‘Where did it all go wrong?’
Cameron was like a man facing the downdraft of a helicopter. But he weathered the onslaught and responded forcefully with a list of government achievements. Two million taken out of tax. A cap on benefits, immigration and fuel duty. And the deficit cut by 25 per cent.
Yelling Tory backbenchers drowned out all Labour’s jeers and catcalls.
‘They’re well-whipped today,’ said Miliband, acknowledging that his gang of gibbons had been out-shouted by the government’s. ‘A shame it didn’t happen last night,’ he said. He made a few more joking references to ‘fisticuffs in the lobby’ as the Commons voted on Lords reform
He was onto a good thing here. Yesterday evening, we’re reliably informed, cage-fighting broke out inside parliament. Tory whips were seen physically manhandling Conservative rebels who were determined to nobble Nick Clegg and to kill off his ridiculous Senate before it had even seen the light of day – never mind the darkness of politics.
But Cameron seized the moral high ground. ‘Pathetic,’ he called Miliband’s question. ‘Half-baked gossip and tittle-tattle.’ He asked Miliband to account for Labour’s woeful record in office. ‘Never has so much money been borrowed. Never has so much money been wasted. And never have so many people been let down. This country will never forgive them.’
He was getting rather flushed by now. ‘The redder he gets,’ Miliband gloated, ‘the less he convinces.’ This backfired and Cameron accused ‘Red Ed Miliband’ of being friends with ‘Red Ken Livingstone’ and the union boss, ‘Red Ed McCluskey’. He wanted to know why Miliband hadn’t raised the social care bill and the issue of the elderly.
For good reason, it turned out. Miliband has his own plans for Granny. She’s going to be his secret propaganda weapon during the summer months. His showcased the campaign today by explicitly linking tax-cuts for the super-wealthy with tax-hikes for the super-wrinkly. It’s a nifty line for Labour to push. Poor old Granny and her bowl of gruel is subsidising the Bolly-quaffing fatcats of the Square Mile. Expect a lot more in this vein. Miliband followed up with his usual list of Tory-toppling charges.
‘U-turns. Wrong choices. Double-dip made in Downing St.’
Cameron replied by reciting a catalogue of triumphs for which he now claims personal credit. Crossrail, the Olympics, and the revival of UK car manufacturing are all down to Dave, apparently.
But this wasn’t about achievements or even principles. Just decibels. Both sides roared themselves hoarse trying to burst their opponents’ ear-drums. At the end I consulted my suffering lug-holes and put the Tories ahead by a bat-squeak.

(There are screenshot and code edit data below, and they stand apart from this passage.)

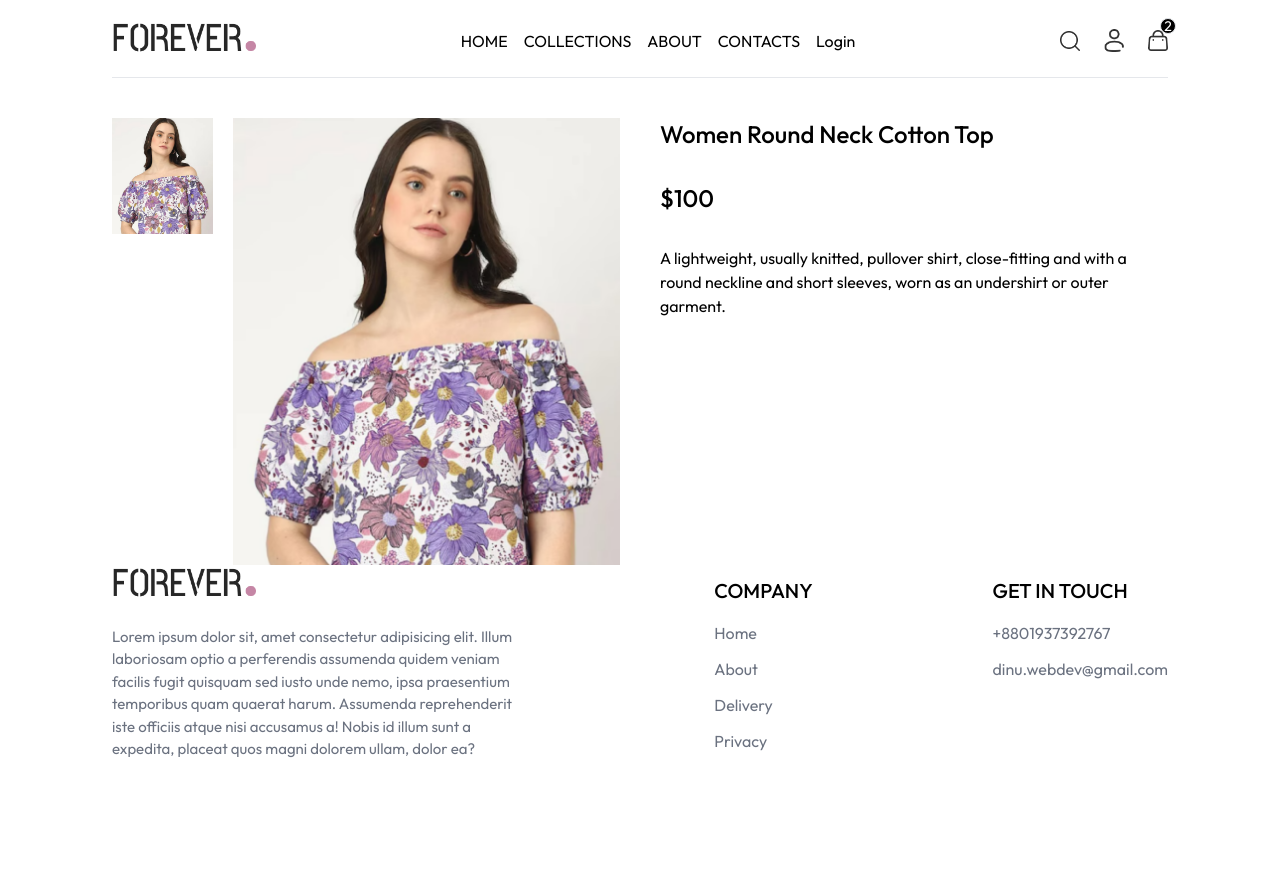
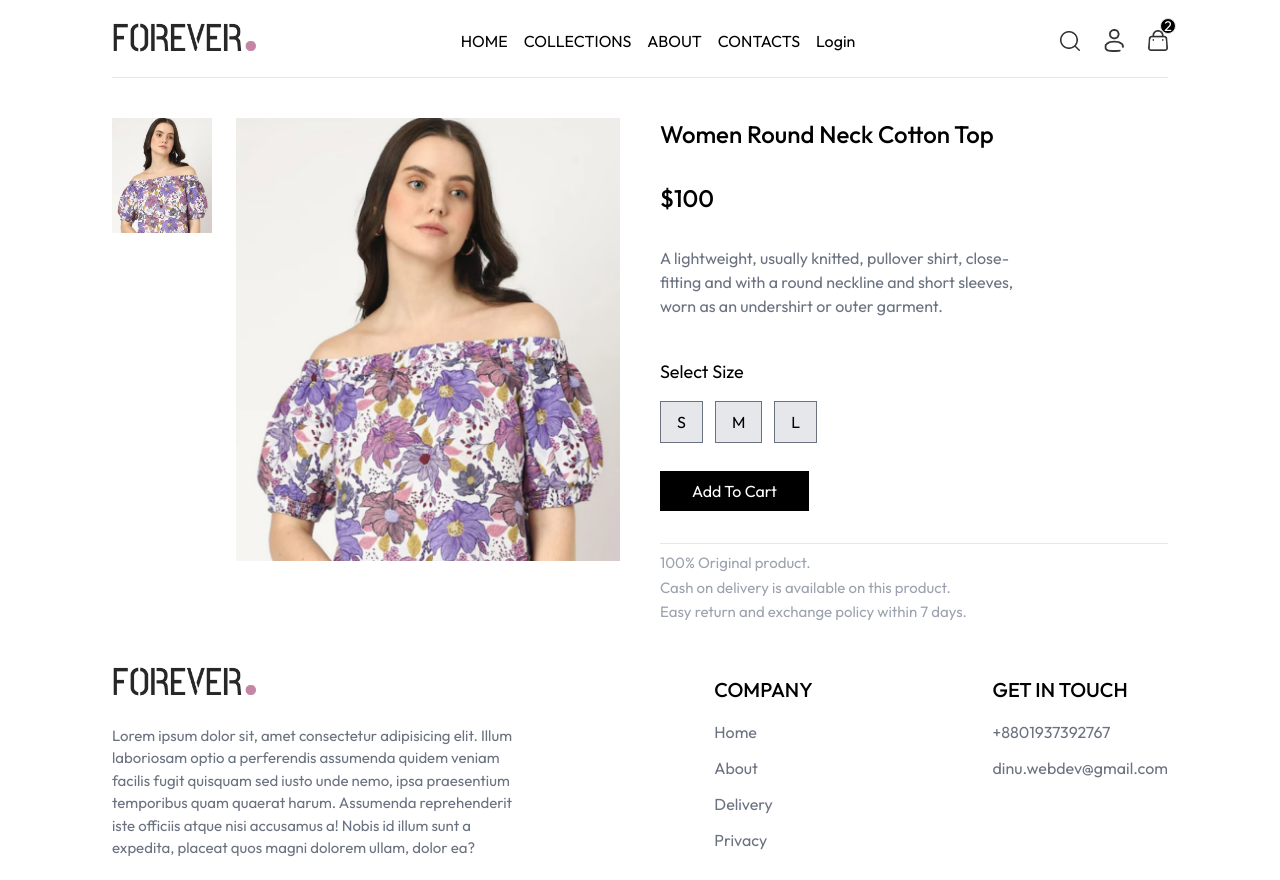
Before and after one commit to Dinobondhu-shill/ForeverFlex, a React (Vite) app in the folder frontend/: page /product/aaaaa in a window 1280 px wide. Before the commit the page ends 800 px from the top, so only its background shows below. Built offline with nearby package versions, Linux system fonts and the light colour scheme; no server answers.

Commit message:
custom photo gallery added

```diff
--- a/frontend/src/Pages/Collection/ProductDetails.jsx
+++ b/frontend/src/Pages/Collection/ProductDetails.jsx
@@ -24,23 +24,41 @@ useEffect(()=>{
 },[product])
 
   return (
-    <div className='flex flex-col md:flex-row gap-10 mt-5 md:mt-10 w-full'>
-      <div className='flex flex-col-reverse md:flex-row gap-5 w-full md:w-1/2'>
-        <div className='flex flex-row md:flex-col gap-5 w-1/5'>
+    <div className='flex flex-col md:flex-row gap-10 my-5 md:my-10 w-full'>
+      <div className='flex flex-col-reverse md:flex-row gap-6 w-full md:w-1/2'>
+        <div className='flex flex-row md:flex-col gap-3 w-1/5'>
           {
             product?.image.map((item, index) => <div key={index}>
+              <div onClick={()=> setPhoto(item)}>
               <img src={item} alt="" />
+              </div>
             </div>)
           }
         </div>
-        <div>
-          <img src={photo} alt="" />
+        <div className='h-full'>
+          <img src={photo}  className='object-cover'/>
         </div>
       </div>
       <div className='w-full md:w-1/2'>
           <h2 className='text-2xl font-medium'>{product?.name}</h2>
           <p className='text-2xl font-medium my-8'>{currency}{product?.price}</p>
-          <p>{product?.description}</p>
+          <p className='w-3/4 text-gray-500 mb-10'>{product?.description}</p>
+          <div>
+            <h3 className='text-[18px]'>Select Size</h3>
+          <div className='flex gap-3 my-4'>
+            {
+              product?.sizes?.map((item, index)=> <p key={index} className='px-4 py-2 border-[1px] border-gray-500 bg-gray-200'>{item}</p>)
+            }
+          </div>
+          </div>
+          <button className='bg-black text-white px-8 py-2 mt-3 mb-8'>Add To Cart</button>
+          <hr />
+          <div className='text-[15px] space-y-[2px] mt-2 text-gray-400'>
+            <p>100% Original product.</p>
+            <p>Cash on delivery is available on this product.</p>
+            <p>
+            Easy return and exchange policy within 7 days.</p>
+          </div>
       </div>
     </div>
   );
```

Dave’s favourite backbencher of the day was Andrew Bridgen. The average income in his area, he said, stood at £23,000. Yet Labour opposed a benefit cap of £26,000. Cameron was so delighted that he broke into verse.
‘We back the workers, they back the shirkers!’
Sultry-voiced Emily Thornberry asked if George Osborne planned to withdraw the ‘false allegations’ published in the Spectator last week and to apologise to Ed Balls. Cameron corrected her by isolating Osborne’s specific claim. ‘The shadow chancellor has questions to answer’. So he does, said Cameron, his voice rising to a gleeful pitch. ‘Who designed the regulatory system that failed?! Who was City minister when Northern Rock was selling 110 per cent mortgages?!! And who was responsible for boom and bust and never apologised for his dreadful record in office?!!!’
And on it went. Both sets of hooligans had a lot of fun today. But as political debates go it was as edifying as a conversation between a buzz-saw and a road-drill.Tags: PMQs, UK politics